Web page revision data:
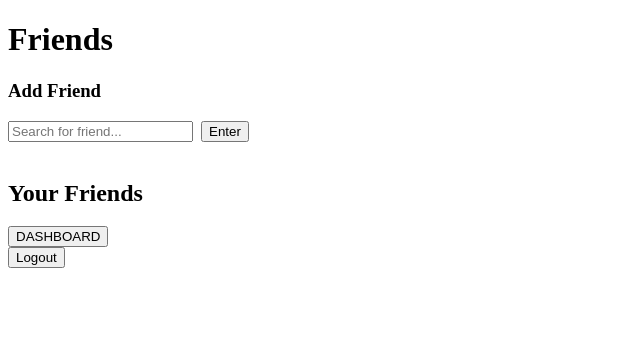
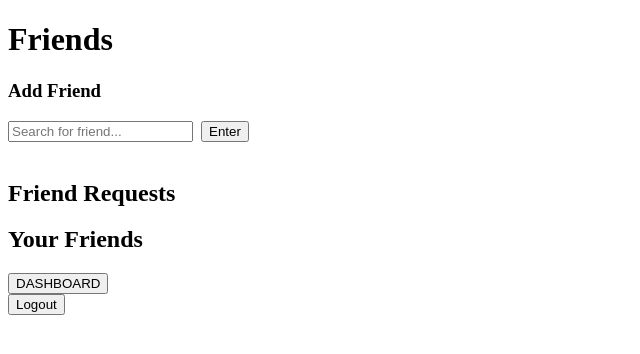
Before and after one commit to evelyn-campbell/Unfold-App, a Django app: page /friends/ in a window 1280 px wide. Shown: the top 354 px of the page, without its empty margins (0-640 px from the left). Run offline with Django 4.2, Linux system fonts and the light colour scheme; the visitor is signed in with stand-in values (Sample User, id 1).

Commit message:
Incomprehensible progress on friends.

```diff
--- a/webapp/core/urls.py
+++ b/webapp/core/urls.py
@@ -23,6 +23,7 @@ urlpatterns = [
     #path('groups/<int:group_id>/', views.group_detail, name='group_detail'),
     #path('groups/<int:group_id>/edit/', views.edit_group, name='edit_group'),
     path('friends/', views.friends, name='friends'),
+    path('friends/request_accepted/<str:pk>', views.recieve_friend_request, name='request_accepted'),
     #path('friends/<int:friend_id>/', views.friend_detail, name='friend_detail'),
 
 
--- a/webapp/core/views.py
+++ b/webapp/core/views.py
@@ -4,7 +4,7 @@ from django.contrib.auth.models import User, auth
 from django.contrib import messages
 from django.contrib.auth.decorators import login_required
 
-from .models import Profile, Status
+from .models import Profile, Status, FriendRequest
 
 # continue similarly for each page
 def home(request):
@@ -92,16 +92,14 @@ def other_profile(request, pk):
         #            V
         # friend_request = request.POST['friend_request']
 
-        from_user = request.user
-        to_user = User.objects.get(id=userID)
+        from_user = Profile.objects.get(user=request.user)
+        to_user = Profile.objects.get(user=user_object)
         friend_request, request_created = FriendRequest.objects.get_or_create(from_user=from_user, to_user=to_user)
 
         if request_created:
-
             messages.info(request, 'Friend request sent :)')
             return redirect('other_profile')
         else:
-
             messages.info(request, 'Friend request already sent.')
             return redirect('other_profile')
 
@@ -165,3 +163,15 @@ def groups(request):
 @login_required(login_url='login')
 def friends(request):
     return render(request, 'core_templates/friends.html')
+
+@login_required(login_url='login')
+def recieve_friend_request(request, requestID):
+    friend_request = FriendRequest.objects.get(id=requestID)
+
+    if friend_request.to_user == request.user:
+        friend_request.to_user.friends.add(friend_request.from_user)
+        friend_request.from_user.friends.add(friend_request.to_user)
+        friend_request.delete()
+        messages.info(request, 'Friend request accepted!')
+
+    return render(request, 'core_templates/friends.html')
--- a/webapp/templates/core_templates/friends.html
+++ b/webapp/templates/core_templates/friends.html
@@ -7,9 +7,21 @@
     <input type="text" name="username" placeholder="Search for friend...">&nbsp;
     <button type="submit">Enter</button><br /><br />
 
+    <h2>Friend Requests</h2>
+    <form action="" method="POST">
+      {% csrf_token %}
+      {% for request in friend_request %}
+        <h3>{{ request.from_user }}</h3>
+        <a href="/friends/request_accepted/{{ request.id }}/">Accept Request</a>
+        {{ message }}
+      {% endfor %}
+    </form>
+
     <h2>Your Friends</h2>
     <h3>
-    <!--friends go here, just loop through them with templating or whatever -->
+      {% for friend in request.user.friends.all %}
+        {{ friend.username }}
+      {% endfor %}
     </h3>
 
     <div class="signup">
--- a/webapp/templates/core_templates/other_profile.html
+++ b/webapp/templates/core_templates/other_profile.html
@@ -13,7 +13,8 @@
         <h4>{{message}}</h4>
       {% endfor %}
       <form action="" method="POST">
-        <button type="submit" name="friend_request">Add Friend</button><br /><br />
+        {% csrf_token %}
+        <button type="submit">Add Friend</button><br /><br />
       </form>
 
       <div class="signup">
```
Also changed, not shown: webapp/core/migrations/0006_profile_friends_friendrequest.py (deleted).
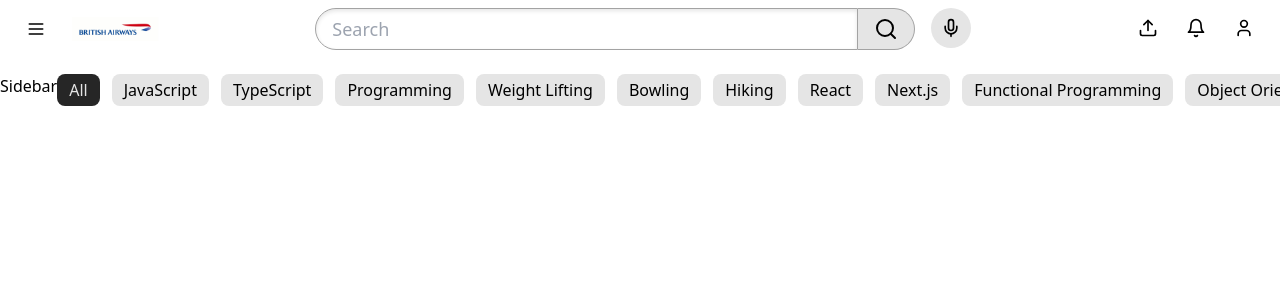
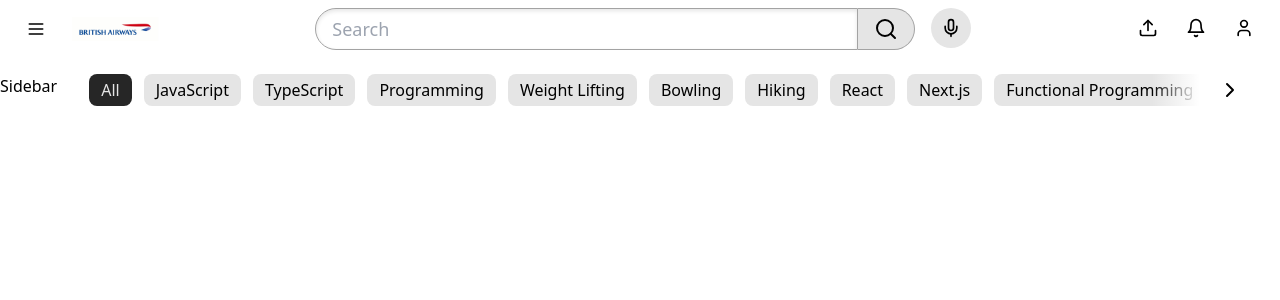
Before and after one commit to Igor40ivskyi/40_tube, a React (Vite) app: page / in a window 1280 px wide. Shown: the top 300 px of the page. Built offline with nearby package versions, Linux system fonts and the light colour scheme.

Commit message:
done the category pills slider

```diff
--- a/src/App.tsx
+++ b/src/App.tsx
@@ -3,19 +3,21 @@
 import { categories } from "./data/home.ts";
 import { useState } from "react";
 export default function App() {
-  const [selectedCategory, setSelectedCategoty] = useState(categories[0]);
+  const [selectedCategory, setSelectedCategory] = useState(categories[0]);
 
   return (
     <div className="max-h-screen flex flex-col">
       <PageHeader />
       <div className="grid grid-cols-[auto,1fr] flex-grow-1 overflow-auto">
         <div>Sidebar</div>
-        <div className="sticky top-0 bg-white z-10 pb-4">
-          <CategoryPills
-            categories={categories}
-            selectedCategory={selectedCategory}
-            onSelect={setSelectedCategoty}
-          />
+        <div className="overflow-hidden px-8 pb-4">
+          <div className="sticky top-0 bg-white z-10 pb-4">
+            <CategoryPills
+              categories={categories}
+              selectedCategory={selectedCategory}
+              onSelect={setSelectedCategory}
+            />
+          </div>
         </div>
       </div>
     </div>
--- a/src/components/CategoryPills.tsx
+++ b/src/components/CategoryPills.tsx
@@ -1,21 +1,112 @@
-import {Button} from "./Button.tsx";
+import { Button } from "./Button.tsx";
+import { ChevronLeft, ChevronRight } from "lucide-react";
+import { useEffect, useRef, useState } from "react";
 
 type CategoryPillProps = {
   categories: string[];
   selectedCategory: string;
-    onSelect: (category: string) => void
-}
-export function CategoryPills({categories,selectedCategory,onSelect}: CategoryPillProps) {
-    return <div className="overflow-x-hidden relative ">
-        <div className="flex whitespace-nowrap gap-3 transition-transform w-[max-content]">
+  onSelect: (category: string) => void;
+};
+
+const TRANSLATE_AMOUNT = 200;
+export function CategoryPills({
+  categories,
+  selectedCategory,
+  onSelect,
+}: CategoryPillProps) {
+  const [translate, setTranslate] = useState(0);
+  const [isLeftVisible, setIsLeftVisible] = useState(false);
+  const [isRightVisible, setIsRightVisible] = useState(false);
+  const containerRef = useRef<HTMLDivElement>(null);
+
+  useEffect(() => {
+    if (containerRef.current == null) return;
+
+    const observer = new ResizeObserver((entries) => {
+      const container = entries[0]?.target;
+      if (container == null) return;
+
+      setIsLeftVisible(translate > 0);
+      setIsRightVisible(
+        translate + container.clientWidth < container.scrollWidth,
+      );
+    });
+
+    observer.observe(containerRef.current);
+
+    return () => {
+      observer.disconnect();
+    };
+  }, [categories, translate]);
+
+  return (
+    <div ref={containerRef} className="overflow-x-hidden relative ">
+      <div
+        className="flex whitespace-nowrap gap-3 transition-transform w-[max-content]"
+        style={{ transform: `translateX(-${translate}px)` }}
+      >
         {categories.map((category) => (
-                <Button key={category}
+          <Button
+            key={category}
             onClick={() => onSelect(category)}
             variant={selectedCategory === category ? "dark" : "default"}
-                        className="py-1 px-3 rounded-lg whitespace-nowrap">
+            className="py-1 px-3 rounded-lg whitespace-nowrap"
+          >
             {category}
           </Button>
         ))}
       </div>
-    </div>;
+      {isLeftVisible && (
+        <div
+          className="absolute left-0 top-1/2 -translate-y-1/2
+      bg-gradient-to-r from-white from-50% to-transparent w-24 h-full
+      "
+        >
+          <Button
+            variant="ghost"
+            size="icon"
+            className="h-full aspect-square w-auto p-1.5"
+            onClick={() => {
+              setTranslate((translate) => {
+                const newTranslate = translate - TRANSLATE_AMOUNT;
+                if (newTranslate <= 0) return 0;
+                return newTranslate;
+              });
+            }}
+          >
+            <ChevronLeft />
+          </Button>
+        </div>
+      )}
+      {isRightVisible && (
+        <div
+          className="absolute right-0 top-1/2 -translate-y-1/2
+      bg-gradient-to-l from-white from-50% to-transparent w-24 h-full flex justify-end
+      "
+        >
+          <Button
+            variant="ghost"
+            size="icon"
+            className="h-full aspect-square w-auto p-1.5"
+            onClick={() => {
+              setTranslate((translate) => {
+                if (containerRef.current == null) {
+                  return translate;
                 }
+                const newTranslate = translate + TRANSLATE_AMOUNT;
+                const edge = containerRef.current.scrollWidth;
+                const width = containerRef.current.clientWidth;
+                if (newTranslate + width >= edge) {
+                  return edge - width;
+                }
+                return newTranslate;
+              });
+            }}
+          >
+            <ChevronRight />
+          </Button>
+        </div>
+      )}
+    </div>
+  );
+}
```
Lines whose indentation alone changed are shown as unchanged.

_Task prompt_
Find the lines above that include the string "CategoryPills" and copy them.

_Exercise answer_
-          <CategoryPills
+            <CategoryPills
--- a/src/components/CategoryPills.tsx
+++ b/src/components/CategoryPills.tsx
-export function CategoryPills({categories,selectedCategory,onSelect}: CategoryPillProps) {
+export function CategoryPills({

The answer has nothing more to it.